Our wounds are often the openings into the best and most beautiful part of us. — David Richo
Upon receiving my bipolar diagnosis, I viewed my future as a road to recovery. My life going forward was learning how to live differently than I had in my past. I knew I had to change most of my habits, reassess my values, and start a treatment plan. One of the most important parts of this was establishing a relationship with a suitable therapist.
My first therapist (practicing Cognitive Behavioral Therapy) initially made me a bit uncomfortable. She was direct, almost cold. She seemed uncaring. Told it to me straight. Didn’t sugar coat anything. But she asked all kinds of questions, and pulled information out of me I’d never shared with anyone before. She was tough. She made me think. And think some more. I was exhausted, and at first I didn’t think we’d be a good fit.
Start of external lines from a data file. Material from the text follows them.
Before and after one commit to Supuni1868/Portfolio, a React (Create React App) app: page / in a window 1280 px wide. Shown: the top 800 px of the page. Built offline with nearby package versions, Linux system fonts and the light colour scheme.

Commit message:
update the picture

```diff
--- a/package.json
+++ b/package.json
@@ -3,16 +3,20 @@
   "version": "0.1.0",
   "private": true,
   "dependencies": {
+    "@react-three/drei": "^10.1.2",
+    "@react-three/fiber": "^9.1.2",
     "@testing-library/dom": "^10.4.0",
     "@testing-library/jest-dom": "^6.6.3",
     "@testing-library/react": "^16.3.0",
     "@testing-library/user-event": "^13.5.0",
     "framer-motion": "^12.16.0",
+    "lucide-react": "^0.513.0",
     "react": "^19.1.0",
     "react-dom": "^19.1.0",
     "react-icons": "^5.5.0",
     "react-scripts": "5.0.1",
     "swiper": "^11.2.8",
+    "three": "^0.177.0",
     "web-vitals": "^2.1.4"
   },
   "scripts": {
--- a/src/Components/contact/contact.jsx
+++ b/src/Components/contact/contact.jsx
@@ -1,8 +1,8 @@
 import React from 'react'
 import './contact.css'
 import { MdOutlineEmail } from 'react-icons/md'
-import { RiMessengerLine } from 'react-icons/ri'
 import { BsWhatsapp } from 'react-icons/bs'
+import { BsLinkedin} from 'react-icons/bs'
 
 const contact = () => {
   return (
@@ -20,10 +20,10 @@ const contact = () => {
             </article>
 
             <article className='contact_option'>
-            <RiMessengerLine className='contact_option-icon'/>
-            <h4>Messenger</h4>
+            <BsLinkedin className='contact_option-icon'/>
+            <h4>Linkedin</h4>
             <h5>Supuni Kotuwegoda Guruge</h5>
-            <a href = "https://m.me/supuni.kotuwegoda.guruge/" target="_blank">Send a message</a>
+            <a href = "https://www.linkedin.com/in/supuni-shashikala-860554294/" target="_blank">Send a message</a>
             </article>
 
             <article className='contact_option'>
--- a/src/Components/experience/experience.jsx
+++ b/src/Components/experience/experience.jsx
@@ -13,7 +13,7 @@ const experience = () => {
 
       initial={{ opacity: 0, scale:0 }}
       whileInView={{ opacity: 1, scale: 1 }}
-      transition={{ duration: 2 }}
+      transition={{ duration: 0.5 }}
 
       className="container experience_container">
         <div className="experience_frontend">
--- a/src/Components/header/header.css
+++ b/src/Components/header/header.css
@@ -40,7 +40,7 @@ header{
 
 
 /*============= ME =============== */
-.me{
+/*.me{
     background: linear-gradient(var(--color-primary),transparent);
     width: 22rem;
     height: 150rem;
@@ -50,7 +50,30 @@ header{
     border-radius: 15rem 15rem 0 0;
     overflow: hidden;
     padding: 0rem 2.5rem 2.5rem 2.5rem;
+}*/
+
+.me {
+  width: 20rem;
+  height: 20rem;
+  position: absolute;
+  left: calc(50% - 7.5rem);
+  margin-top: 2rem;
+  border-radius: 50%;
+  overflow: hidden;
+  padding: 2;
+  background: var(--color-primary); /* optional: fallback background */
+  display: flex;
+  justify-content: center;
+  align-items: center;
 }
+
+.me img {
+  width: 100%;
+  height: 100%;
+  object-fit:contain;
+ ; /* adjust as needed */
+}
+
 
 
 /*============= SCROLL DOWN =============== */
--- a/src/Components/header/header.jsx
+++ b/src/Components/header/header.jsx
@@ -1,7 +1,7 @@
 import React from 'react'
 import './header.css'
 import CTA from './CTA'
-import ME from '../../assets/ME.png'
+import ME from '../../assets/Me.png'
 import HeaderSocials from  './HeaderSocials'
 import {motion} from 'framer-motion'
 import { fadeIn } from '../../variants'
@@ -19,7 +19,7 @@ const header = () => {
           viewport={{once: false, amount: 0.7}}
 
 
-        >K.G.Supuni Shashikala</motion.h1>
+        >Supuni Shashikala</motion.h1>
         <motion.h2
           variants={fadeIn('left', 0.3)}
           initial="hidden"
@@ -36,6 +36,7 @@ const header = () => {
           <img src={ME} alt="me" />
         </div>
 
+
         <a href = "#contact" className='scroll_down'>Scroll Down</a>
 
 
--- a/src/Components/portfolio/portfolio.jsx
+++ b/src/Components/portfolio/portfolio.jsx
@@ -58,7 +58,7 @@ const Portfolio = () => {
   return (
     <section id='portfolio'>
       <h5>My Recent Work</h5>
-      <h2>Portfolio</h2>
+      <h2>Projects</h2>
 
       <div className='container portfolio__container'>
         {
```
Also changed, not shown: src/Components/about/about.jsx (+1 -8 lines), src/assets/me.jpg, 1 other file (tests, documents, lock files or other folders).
But I gave her an honest effort, and found that I was ready for this. This was the kind of work I had been needing for so long. She made me go to places that really hurt inside. But by doing so, she helped me to let go. Forgive. Learn. Grow. And heal. I owe her my life.
She helped me navigate through 20 plus years of pain and mistakes, to understand how my childhood shaped me, and what things in my adult life were triggering my depressions and manias. She taught me how to restructure my thinking, set boundaries in my relationships, and how to finally stand up for myself and what I believed in. Truthfully, the therapist that worked with me after my diagnosis, and my current therapist, are nothing shy of amazing.
Now. I’m asking you: can you say this of your therapist? If not, change. Find a new one. Don’t keep going every week with the feeling you really aren’t getting much out of the visits. Each time you go it should be hard work. There should be a revalation, or at least something to ponder, and even possibly some homework for the week. You should be making gains, feeling better equipped to manage not just your moods, but the decisions required in your daily living.
The goal of therapy is to build you into a better, healthier version of yourself. You should find you are becoming more be educated, empowered, and establishing new tools to handle all the stuff that life throws at you. This includes training your brain, rerouting your thought patterns, learning new patterns of behavior, making better decisions, avoiding situations that cause triggers, and so on.
None of the other therapists I had seen in the past could hold a candle to my recovery therapist and my current therapist. I had been in and out of therapy with four others, and sometimes thought I was making progress, only to find myself in depressions and manias time and time again. And I kept living the same patterns, making the same mistakes. Part of the issue was that I was simply diagnosed with depression, not Bipolar. Funny thing is, for as qualified as these therapists were, no one ever asked the right questions. (In hindsight, it’s really not all that funny, as I was still riding the mood roller coaster from hell.) I’ll repeat that — they never asked the right questions. Don’t let this be the case with you.
Finding a good therapist is hard. Even if you have to visit three or four before you find “the one”, do it. Once you find a good fit, you’ll be thrilled to be making gains. Remember, the whole point of therapy isn’t to be going every week for the rest of your life. Your goal is to grow so that you can stand strong, have your maintenance tools at hand and know how to use them effectively, and gradually reduce your visits. Then you and your therapist can determine how often you will need to continue to see them.
The reality is that we will (most likely) never be totally free from therapy. But I look at it like this: we take our car in for maintenance and tune ups, and we visit our doctors when we get sick or need a well person exam. We should do the same for our brain. We owe it to that sensitive grey matter in our head. We must nurture the mind to maintain optimal performance. It runs the whole show. And just knowing that makes me look forward to my next therapy visit.